# Task requirements
Copy out the lines below that hold the word "after".

# Supplied data

........

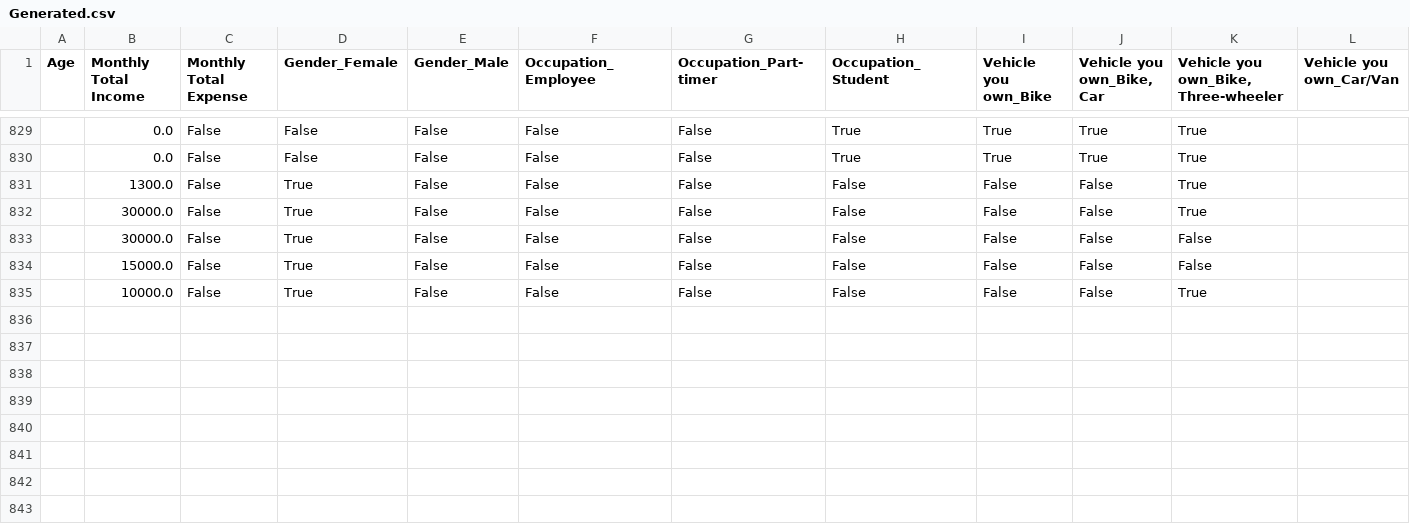
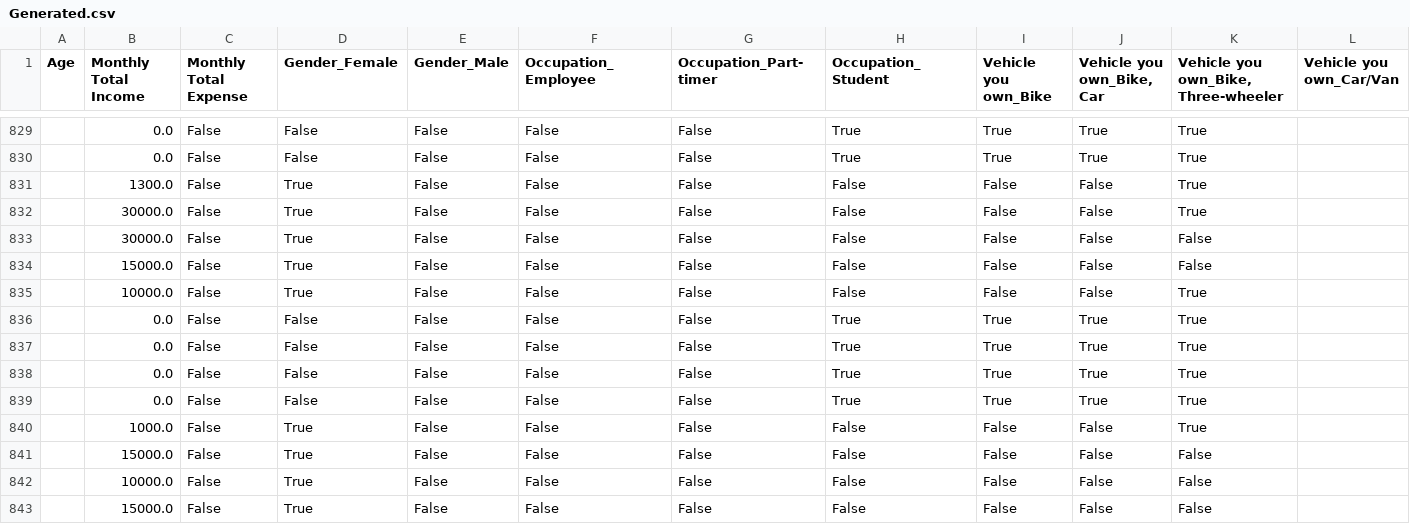
Before and after one commit to Tharuka-Wijethunga/InSync---Backend, a CSV file: data/Generated.csv, drawn as a sheet; only a part is shown, gaps mark what is left out; the diff names each change by its address in the sheet, - before the commit and + after, or states it on an @@ line.

```diff
--- a/data/Generated.csv
+++ b/data/Generated.csv
+row 836:  | 0.0 | False | False | False | False | False | True | True | True | True
+row 837:  | 0.0 | False | False | False | False | False | True | True | True | True
+row 838:  | 0.0 | False | False | False | False | False | True | True | True | True
+row 839:  | 0.0 | False | False | False | False | False | True | True | True | True
+row 840:  | 1000.0 | False | True | False | False | False | False | False | False | True
+row 841:  | 15000.0 | False | True | False | False | False | False | False | False | False
+row 842:  | 10000.0 | False | True | False | False | False | False | False | False | False
+row 843:  | 15000.0 | False | True | False | False | False | False | False | False | False
```
Also changed, not shown: 5 other files.
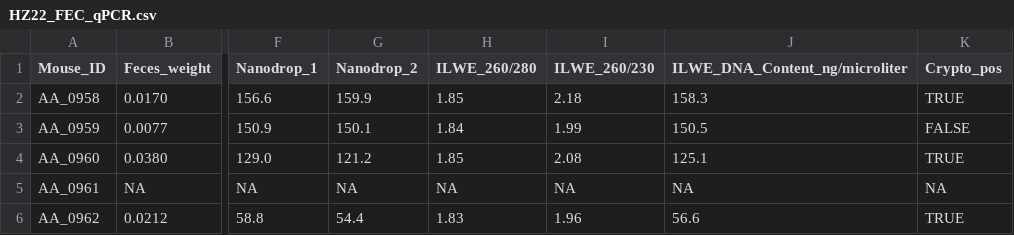
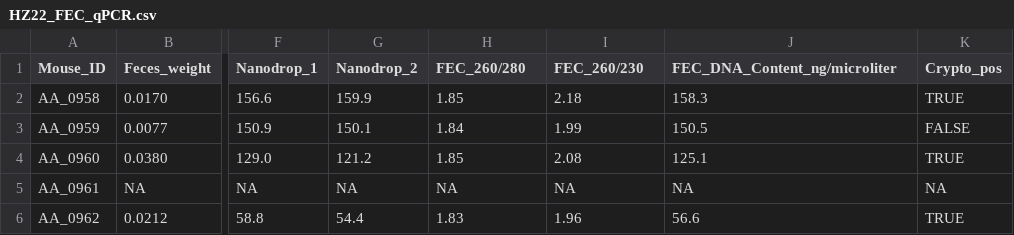
Before and after one commit to tlobnow/Crypto, a CSV file: HZ22/HZ22_FEC_qPCR.csv, drawn as a sheet; only a part is shown, gaps mark what is left out; the diff names each change by its address in the sheet, - before the commit and + after, or states it on an @@ line.

Commit message:
updated qpcr data sheet

```diff
--- a/HZ22/HZ22_FEC_qPCR.csv
+++ b/HZ22/HZ22_FEC_qPCR.csv
-H1: ILWE_260/280
+H1: FEC_260/280
-I1: ILWE_260/230
+I1: FEC_260/230
-J1: ILWE_DNA_Content_ng/microliter
+J1: FEC_DNA_Content_ng/microliter
```
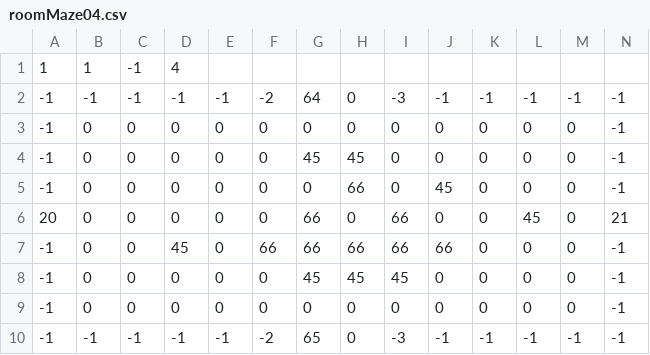
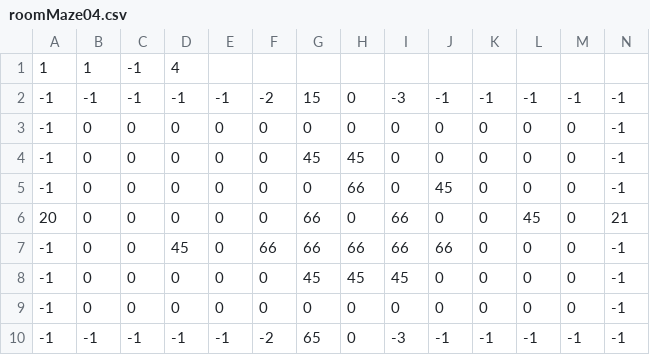
Before and after one commit to ktgoldstein/Zelda, a CSV file: LegendOfZeldaClone/Content/LevelLoading/roomMaze04.csv, drawn as a sheet.

Commit message:
added solution rooms for block puzzles

```diff
--- a/LegendOfZeldaClone/Content/LevelLoading/roomMaze04.csv
+++ b/LegendOfZeldaClone/Content/LevelLoading/roomMaze04.csv
@@ -1,3 +1,3 @@
 1,1,-1,4
--1,-1,-1,-1,-1,-2,64,0,-3,-1,-1,-1,-1,-1
+-1,-1,-1,-1,-1,-2,15,0,-3,-1,-1,-1,-1,-1
 -1,0,0,0,0,0,0,0,0,0,0,0,0,-1
```
Also changed, not shown: LegendOfZeldaClone/Content/LevelLoading/roomMaze05.csv, LegendOfZeldaClone/Content/LevelLoading/roomMaze06.csv, 3 other files.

........

# Answer section
Before and after one commit to Tharuka-Wijethunga/InSync---Backend, a CSV file: data/Generated.csv, drawn as a sheet; only a part is shown, gaps mark what is left out; the diff names each change by its address in the sheet, - before the commit and + after, or states it on an @@ line.
Before and after one commit to tlobnow/Crypto, a CSV file: HZ22/HZ22_FEC_qPCR.csv, drawn as a sheet; only a part is shown, gaps mark what is left out; the diff names each change by its address in the sheet, - before the commit and + after, or states it on an @@ line.
Before and after one commit to ktgoldstein/Zelda, a CSV file: LegendOfZeldaClone/Content/LevelLoading/roomMaze04.csv, drawn as a sheet.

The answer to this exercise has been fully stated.